• Required work: For each line below that includes the string "colorama", show the whole line.

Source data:
◆ ◆ ◆ ◆ ◆
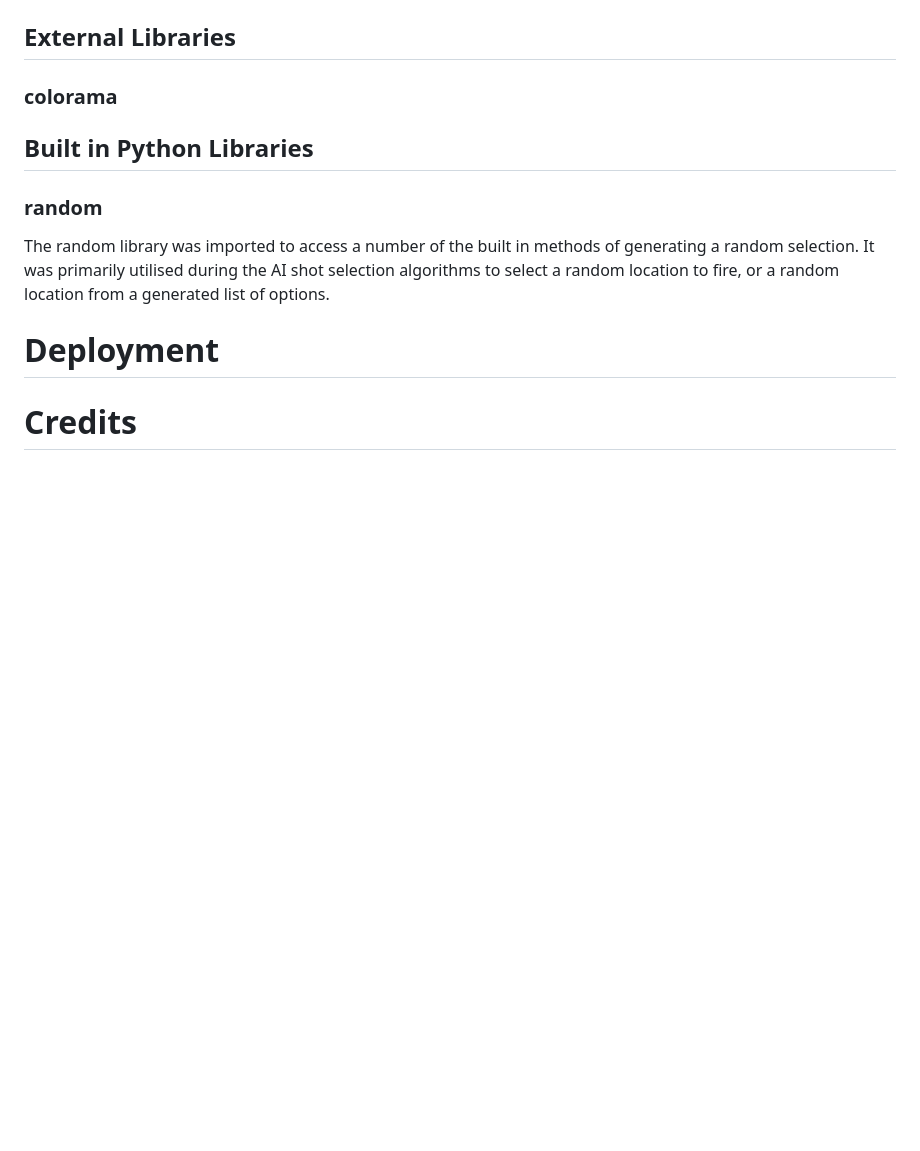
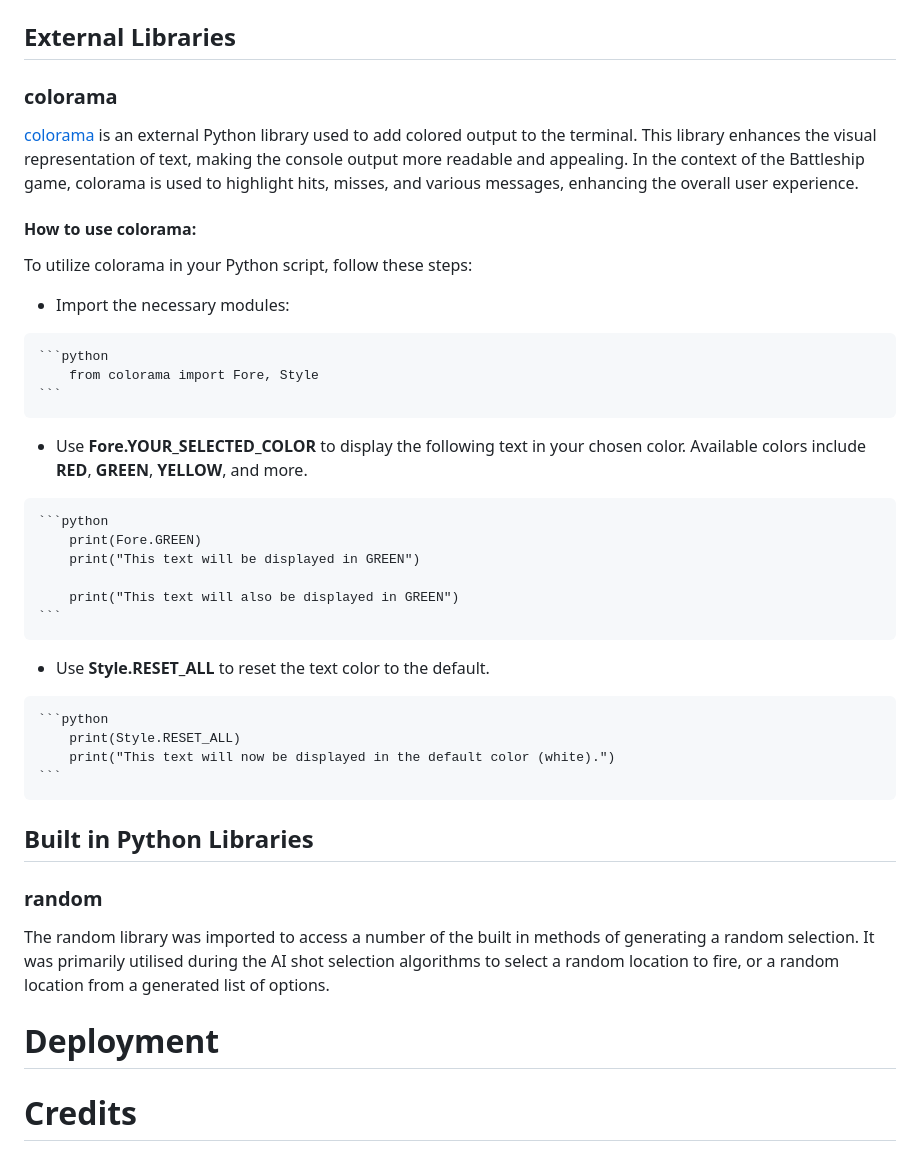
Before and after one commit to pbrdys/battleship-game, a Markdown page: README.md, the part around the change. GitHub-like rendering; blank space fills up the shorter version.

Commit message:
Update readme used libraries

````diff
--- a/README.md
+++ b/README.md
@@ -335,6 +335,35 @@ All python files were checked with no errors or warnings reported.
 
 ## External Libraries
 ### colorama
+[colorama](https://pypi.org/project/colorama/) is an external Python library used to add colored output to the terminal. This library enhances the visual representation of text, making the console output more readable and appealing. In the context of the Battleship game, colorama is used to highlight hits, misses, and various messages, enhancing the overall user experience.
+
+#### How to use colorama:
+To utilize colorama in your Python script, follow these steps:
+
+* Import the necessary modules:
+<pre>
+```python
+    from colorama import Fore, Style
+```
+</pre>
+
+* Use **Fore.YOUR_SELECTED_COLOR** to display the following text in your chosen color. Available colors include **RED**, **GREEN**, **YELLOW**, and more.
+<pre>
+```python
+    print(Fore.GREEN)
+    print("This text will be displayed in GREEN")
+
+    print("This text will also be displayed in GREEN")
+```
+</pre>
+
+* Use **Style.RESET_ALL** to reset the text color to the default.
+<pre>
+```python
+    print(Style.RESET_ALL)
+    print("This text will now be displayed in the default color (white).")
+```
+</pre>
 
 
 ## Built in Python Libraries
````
◆ ◆ ◆ ◆ ◆
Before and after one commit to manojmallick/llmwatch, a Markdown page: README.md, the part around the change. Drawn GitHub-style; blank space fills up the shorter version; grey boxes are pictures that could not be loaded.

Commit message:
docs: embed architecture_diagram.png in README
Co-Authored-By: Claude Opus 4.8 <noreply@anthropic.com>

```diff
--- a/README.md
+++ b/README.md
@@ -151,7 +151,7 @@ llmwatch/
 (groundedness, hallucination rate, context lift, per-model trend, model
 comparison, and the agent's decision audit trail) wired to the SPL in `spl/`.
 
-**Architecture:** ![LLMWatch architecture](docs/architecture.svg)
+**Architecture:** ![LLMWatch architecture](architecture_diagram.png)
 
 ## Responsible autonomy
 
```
◆ ◆ ◆ ◆ ◆
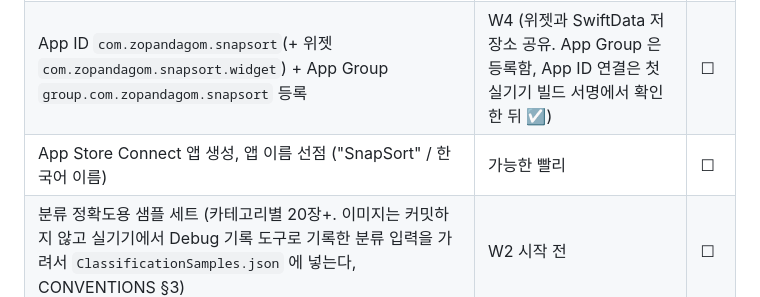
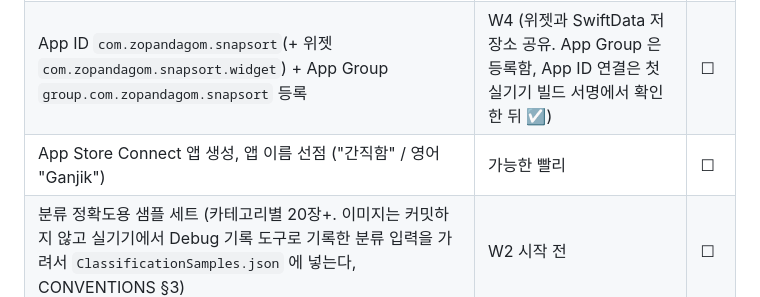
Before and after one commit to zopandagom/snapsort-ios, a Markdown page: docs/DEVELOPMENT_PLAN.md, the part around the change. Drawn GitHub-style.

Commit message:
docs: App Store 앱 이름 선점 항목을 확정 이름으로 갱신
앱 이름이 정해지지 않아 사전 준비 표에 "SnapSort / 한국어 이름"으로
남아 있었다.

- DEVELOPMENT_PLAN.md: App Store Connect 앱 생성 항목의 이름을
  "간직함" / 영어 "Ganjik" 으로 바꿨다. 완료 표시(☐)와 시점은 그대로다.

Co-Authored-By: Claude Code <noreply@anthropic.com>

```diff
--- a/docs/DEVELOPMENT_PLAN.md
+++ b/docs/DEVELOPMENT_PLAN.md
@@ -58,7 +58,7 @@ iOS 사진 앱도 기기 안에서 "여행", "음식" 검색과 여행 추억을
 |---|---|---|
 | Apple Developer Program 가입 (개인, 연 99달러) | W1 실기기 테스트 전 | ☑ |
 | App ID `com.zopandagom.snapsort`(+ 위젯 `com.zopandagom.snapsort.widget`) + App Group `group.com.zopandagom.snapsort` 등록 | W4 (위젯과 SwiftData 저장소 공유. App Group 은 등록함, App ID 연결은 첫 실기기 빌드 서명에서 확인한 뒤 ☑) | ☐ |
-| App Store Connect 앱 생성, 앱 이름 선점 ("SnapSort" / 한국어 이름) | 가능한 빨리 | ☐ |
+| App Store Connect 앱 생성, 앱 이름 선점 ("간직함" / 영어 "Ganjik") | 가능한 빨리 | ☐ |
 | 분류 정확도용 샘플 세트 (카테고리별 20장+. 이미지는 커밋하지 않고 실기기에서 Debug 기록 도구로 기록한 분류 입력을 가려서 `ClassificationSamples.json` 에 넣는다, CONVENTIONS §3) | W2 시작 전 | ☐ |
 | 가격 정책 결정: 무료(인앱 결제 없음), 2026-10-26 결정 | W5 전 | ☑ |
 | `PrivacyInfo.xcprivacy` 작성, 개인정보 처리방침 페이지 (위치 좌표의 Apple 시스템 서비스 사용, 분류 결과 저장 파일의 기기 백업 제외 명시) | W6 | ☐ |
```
◆ ◆ ◆ ◆ ◆
• Answer:
 ### colorama
+[colorama](https://pypi.org/project/colorama/) is an external Python library used to add colored output to the terminal. This library enhances the visual representation of text, making the console output more readable and appealing. In the context of the Battleship game, colorama is used to highlight hits, misses, and various messages, enhancing the overall user experience.
+#### How to use colorama:
+To utilize colorama in your Python script, follow these steps:
+    from colorama import Fore, Style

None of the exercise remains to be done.